======== Entries shown
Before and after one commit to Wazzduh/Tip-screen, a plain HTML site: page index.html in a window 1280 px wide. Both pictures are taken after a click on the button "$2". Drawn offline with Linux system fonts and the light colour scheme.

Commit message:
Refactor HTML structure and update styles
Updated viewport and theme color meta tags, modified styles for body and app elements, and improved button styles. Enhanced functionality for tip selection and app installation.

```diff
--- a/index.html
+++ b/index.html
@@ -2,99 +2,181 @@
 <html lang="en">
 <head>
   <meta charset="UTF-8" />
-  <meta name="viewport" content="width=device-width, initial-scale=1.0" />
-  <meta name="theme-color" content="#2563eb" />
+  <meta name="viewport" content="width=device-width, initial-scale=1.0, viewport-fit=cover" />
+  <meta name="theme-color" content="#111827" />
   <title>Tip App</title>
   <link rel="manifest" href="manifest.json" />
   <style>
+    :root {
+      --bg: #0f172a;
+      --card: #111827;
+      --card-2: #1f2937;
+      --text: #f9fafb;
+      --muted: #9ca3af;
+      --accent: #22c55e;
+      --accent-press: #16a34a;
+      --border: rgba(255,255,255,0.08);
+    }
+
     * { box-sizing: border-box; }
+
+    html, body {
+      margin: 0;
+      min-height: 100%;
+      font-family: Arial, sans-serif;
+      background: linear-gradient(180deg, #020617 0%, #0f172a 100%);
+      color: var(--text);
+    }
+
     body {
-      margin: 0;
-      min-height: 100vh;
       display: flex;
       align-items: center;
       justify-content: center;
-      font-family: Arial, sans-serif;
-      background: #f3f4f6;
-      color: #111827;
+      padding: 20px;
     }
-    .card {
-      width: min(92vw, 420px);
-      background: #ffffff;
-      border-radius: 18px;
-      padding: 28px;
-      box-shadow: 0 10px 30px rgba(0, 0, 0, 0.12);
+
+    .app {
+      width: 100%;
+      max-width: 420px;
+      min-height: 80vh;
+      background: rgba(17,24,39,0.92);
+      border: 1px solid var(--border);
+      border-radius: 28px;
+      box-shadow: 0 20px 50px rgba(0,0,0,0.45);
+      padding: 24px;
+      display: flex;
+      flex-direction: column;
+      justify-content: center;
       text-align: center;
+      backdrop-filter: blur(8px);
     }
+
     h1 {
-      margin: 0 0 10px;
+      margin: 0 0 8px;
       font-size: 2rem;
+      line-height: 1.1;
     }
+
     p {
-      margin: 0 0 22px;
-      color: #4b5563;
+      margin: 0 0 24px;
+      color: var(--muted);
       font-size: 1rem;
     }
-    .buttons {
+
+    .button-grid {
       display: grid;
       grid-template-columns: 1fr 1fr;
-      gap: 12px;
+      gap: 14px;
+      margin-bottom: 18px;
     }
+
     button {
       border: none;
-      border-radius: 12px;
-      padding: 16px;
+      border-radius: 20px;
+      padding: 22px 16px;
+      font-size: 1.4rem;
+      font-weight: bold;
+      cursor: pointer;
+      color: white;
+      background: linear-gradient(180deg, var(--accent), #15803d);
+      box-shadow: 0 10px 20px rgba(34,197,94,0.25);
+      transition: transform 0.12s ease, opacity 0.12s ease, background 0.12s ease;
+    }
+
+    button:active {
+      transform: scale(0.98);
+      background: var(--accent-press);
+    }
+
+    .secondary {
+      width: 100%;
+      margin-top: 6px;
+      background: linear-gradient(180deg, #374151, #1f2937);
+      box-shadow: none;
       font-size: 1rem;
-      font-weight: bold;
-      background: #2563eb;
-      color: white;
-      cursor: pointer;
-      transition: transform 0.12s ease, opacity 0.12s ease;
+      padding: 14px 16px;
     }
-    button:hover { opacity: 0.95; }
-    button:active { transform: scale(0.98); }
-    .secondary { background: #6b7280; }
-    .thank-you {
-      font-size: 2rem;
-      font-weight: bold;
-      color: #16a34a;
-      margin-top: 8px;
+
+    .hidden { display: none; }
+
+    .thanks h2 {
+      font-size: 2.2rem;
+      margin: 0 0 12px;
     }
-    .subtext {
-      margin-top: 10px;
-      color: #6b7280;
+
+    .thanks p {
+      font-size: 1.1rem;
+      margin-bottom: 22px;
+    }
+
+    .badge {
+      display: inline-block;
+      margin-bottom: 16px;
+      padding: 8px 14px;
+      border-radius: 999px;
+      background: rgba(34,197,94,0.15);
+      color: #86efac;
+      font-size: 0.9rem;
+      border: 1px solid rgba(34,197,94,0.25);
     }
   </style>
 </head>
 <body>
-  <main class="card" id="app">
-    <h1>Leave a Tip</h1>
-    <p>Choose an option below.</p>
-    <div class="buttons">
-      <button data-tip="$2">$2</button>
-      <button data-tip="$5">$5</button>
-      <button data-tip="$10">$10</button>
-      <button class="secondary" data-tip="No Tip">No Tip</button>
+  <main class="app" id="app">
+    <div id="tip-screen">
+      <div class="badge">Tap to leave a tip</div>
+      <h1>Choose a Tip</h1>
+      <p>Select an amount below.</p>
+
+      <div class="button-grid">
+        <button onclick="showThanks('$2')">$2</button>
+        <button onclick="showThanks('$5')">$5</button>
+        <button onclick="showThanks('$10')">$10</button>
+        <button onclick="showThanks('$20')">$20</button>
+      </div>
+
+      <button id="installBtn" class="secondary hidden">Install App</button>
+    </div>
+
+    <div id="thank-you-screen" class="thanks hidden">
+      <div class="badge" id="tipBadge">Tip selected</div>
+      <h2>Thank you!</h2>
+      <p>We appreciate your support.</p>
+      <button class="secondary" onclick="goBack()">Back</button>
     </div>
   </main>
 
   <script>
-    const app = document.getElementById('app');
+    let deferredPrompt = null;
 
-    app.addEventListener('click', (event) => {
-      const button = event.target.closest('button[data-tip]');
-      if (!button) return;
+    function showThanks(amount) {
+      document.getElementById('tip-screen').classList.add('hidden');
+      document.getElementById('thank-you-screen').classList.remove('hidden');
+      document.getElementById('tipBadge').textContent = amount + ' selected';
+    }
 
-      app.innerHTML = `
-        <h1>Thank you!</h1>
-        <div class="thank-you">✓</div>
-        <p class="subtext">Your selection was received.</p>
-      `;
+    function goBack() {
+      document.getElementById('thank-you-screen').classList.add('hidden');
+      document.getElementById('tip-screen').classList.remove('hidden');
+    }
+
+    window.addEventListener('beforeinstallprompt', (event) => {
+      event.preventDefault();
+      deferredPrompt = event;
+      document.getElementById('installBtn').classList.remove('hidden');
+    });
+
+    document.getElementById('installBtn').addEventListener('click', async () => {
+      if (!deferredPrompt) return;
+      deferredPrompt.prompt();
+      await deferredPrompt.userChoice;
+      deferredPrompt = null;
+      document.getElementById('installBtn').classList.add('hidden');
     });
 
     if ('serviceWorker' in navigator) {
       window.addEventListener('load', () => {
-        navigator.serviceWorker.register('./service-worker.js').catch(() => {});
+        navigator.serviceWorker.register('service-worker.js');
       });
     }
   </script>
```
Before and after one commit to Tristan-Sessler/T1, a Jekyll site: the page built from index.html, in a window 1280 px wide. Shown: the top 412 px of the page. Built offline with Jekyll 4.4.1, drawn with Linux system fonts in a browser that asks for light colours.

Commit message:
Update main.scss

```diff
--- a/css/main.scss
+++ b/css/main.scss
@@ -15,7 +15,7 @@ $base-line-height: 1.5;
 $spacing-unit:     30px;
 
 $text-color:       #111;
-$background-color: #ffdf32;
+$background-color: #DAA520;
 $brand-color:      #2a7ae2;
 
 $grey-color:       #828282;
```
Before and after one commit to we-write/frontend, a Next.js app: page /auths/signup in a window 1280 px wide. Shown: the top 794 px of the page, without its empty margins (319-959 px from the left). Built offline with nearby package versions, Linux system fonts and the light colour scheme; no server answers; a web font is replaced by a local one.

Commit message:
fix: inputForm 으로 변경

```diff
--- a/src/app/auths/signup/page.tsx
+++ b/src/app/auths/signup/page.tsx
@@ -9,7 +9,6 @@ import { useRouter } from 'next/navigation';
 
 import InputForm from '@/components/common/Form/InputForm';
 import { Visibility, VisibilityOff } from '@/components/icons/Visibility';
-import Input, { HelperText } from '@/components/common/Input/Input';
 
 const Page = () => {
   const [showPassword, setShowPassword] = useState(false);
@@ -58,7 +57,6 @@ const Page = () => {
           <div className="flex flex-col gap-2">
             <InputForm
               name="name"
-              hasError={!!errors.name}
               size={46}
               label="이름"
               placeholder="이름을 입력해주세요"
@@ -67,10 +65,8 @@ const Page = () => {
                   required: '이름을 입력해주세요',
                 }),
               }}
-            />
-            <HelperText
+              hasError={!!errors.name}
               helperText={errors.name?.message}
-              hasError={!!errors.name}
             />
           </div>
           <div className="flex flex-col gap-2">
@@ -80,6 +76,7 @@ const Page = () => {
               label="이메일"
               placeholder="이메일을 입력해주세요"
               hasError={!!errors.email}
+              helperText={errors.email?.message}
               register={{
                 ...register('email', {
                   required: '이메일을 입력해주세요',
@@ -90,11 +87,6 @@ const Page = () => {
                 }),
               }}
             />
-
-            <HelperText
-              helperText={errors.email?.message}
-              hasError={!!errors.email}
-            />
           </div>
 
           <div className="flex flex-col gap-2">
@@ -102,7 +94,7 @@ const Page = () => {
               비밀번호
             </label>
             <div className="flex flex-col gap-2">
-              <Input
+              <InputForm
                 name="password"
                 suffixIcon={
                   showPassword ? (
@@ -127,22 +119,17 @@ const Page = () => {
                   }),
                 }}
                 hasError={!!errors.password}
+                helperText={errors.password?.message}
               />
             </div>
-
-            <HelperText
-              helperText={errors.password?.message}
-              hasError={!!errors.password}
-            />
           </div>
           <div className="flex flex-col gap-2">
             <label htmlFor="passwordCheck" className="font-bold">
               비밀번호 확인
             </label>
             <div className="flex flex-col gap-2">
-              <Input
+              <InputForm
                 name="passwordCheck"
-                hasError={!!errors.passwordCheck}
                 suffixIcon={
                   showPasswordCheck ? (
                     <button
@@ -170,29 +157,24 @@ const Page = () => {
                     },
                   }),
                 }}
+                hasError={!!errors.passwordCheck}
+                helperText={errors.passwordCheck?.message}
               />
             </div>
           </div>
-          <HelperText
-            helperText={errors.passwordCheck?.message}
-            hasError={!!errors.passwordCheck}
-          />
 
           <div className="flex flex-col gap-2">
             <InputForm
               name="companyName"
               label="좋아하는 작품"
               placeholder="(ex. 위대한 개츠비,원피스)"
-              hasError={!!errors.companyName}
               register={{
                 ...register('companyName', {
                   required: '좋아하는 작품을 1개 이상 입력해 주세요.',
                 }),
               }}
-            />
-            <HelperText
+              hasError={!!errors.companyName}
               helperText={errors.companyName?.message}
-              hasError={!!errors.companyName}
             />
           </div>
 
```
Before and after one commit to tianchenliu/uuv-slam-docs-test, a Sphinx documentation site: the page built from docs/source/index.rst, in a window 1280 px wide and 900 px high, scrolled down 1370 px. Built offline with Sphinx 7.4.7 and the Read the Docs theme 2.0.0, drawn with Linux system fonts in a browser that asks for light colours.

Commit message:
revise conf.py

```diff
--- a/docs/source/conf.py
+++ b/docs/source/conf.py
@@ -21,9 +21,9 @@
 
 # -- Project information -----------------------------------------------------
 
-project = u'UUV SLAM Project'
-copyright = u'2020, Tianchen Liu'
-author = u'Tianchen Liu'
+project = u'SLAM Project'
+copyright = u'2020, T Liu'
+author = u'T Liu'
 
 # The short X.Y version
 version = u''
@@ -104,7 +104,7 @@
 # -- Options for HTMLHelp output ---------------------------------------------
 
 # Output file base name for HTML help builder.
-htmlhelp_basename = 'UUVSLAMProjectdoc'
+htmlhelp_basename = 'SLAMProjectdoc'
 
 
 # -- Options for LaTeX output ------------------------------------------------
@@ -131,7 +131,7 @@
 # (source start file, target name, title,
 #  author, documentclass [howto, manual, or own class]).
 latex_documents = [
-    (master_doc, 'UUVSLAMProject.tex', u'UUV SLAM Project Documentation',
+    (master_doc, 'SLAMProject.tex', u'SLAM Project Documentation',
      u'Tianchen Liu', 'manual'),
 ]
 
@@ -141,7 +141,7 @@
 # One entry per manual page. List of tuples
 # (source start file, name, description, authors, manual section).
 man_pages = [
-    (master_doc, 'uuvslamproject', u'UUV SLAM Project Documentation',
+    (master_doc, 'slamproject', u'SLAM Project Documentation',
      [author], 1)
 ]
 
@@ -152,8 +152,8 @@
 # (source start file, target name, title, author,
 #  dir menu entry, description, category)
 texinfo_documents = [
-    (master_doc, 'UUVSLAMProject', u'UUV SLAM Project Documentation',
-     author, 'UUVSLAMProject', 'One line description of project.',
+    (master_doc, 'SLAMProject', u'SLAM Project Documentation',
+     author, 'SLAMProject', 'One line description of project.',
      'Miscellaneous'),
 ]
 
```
================
Give back exactly the lines of the listing above, starting with its first line and ending with the line that holds "Refactor HTML structure and update styles".

▶ **Solved problem**:
Before and after one commit to Wazzduh/Tip-screen, a plain HTML site: page index.html in a window 1280 px wide. Both pictures are taken after a click on the button "$2". Drawn offline with Linux system fonts and the light colour scheme.

Commit message:
Refactor HTML structure and update styles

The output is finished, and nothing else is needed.